A statement by the extremist group on its Telegram channel said ISIS fighters had "planted an explosive device in... the cemetery in the city of Jeddah yesterday (Wednesday)", where European diplomats were gathered.

It added that the attack, which wounded at least two people at the gathering attended by foreign diplomats, was carried out "in support" of the Prophet Muhammad.

Wednesday's bombing came less than a month after a guard at the French consulate in Jeddah was wounded by a knife-wielding Saudi, amid Muslim fury over satirical cartoons of the Prophet Muhammad.

French President Emmanuel Macron has sought to assuage Muslim anger over the cartoons printed by the satirical magazine Charlie Hebdo.

Diplomats from France, Greece, Italy, Britain and the United States had been in attendance at the Armistice Day commemoration ceremony in the Red Sea port city of Jeddah, their embassies said in a joint statement.

They condemned the attack as "cowardly".

A Greek policeman residing in Saudi Arabia was wounded, a Greek diplomatic source said, and a British citizen was also believed to have been hurt in the bombing.

A Saudi policeman suffered minor injuries, state-owned Al-Ekhbariya television added, citing the governor of Mecca region, where Jeddah is located.

Macron has vigorously defended the right to publish cartoons viewed as offensive by some, including caricatures of the Prophet Muhammad.

The Charlie Hebdo cartoons were shown by French history teacher Samuel Paty to pupils in a class on free speech, leading to his beheading outside Paris on Oct 16 following an online campaign by parents angry over his choice of lesson material.

Macron's stance angered many Muslims, prompting protests in several countries at which portraits of France's president were burnt, and a campaign to boycott French products.

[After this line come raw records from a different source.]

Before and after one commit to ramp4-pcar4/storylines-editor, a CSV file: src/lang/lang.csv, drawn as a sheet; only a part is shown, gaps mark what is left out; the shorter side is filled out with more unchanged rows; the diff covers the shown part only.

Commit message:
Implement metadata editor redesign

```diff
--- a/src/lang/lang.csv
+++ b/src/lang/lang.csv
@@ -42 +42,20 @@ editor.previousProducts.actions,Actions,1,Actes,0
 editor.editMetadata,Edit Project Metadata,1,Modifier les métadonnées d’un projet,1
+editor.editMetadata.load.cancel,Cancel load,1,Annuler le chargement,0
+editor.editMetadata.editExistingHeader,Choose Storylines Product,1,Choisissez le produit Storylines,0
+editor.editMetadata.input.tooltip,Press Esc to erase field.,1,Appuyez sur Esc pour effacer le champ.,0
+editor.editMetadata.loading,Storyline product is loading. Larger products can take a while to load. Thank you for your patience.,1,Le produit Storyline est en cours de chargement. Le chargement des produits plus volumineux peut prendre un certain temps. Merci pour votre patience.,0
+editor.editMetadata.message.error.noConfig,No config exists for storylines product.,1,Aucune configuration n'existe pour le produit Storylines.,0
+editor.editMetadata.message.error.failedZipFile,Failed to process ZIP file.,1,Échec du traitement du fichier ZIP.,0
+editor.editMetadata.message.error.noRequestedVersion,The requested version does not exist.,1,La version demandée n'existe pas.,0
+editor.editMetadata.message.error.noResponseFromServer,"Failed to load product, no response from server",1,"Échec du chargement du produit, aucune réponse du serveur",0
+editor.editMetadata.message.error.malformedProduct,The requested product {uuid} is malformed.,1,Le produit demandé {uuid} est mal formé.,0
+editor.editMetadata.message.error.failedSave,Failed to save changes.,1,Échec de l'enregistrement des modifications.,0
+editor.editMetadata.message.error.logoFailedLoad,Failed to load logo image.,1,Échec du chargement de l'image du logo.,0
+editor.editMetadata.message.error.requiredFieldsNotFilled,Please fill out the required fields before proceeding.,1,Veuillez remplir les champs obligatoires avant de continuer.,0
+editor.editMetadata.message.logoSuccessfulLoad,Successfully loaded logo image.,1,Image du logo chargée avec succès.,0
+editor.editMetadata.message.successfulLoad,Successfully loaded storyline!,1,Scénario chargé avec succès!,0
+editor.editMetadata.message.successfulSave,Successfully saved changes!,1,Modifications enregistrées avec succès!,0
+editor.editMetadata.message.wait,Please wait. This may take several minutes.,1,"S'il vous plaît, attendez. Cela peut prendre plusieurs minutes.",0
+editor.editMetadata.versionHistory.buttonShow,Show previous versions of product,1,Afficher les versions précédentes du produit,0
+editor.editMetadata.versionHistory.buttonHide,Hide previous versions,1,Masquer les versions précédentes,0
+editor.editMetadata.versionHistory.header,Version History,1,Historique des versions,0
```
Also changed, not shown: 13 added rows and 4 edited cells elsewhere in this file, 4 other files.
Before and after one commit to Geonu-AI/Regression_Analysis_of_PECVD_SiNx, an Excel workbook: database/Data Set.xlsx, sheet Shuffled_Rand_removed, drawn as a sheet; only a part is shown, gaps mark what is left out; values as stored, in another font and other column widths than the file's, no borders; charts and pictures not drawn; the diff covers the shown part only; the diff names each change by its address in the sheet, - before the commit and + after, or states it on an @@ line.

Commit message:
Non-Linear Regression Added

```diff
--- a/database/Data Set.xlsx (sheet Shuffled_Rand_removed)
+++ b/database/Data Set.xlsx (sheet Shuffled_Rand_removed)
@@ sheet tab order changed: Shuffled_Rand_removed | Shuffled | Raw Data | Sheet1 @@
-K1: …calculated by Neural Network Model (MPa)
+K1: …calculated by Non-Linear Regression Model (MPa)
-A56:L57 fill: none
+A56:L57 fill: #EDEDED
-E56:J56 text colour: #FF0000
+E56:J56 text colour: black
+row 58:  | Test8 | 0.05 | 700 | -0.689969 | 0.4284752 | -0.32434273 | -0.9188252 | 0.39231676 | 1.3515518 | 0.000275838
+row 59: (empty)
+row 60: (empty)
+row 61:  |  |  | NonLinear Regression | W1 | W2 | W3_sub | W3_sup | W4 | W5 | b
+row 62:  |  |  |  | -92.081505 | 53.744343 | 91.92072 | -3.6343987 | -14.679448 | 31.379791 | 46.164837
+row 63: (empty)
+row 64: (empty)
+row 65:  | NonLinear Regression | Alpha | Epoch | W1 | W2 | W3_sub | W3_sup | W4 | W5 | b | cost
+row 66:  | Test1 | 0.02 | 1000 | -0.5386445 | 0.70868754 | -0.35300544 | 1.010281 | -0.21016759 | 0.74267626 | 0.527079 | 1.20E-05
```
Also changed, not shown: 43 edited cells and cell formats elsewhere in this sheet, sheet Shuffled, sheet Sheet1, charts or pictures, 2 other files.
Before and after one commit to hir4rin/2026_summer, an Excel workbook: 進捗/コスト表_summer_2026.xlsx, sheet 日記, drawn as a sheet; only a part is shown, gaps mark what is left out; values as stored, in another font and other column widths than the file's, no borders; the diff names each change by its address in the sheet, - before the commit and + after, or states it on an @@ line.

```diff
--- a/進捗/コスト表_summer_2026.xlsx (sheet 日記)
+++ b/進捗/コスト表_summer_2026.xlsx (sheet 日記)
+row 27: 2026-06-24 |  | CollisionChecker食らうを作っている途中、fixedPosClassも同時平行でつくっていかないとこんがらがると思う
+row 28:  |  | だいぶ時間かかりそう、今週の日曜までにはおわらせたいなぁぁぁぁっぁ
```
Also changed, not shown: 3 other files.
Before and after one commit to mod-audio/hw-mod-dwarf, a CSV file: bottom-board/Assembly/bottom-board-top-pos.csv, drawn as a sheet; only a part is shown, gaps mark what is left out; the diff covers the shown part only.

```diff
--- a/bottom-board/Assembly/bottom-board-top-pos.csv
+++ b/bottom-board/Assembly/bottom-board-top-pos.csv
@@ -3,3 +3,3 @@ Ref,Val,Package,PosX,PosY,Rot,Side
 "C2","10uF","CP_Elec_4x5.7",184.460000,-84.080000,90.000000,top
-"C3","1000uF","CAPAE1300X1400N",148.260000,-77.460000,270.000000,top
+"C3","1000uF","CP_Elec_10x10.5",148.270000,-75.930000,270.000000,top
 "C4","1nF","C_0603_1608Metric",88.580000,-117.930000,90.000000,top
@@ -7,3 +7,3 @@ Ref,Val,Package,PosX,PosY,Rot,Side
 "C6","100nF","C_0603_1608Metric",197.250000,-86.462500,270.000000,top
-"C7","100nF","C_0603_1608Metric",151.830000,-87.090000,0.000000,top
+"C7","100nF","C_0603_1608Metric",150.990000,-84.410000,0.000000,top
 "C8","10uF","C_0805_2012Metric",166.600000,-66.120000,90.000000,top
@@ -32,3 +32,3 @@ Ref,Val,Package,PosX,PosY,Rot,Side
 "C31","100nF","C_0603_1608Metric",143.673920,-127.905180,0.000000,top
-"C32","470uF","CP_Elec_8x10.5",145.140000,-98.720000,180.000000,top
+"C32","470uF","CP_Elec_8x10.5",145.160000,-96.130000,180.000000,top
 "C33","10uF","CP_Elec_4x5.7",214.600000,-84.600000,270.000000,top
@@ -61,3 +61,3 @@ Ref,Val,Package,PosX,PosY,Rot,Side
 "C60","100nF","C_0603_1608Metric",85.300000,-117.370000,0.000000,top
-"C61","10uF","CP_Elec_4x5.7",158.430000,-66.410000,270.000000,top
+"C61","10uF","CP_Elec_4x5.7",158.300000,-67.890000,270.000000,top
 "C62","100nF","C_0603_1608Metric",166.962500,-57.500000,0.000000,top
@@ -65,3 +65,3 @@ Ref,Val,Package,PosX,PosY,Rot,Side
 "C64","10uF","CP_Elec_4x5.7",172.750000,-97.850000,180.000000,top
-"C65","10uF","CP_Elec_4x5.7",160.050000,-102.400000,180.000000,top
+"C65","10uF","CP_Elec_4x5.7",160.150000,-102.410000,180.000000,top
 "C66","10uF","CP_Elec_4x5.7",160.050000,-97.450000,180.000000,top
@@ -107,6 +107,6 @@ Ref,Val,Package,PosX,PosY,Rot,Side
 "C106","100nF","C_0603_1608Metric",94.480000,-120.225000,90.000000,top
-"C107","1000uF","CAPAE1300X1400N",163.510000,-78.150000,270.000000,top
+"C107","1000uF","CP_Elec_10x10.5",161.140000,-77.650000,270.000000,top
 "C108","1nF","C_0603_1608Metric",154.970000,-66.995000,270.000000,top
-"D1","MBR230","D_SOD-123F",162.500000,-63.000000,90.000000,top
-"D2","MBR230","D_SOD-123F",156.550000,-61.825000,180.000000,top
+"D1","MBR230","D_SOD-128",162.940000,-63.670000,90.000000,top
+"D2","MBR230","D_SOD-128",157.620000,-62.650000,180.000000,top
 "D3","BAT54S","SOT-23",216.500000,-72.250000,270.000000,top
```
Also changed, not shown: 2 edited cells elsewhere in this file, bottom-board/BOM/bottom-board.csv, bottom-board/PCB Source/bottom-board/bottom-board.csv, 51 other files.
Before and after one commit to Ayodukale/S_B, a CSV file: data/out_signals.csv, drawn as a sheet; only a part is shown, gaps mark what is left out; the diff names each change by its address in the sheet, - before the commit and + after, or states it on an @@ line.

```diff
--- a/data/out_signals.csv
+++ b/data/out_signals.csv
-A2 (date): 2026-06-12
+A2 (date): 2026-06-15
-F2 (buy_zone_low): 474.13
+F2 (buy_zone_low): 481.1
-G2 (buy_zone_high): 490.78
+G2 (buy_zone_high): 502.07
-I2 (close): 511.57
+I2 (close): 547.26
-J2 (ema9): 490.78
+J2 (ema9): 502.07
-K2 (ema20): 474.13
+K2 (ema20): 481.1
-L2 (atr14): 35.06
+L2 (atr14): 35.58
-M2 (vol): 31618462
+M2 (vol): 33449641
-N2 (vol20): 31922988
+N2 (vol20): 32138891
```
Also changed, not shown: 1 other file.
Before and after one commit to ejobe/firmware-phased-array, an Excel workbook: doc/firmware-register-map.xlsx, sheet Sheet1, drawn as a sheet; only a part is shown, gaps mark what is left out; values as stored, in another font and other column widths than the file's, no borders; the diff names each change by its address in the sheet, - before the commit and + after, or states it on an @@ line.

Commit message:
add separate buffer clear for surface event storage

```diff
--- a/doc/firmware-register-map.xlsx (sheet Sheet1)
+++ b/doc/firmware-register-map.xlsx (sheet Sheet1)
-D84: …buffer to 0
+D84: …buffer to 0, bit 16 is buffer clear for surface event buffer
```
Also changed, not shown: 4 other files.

Regional heavyweight Saudi Arabia - home to Islam's holiest sites - has criticised the cartoons, saying it rejected "any attempt to link Islam and terrorism" but stopped short of condemning the French leadership.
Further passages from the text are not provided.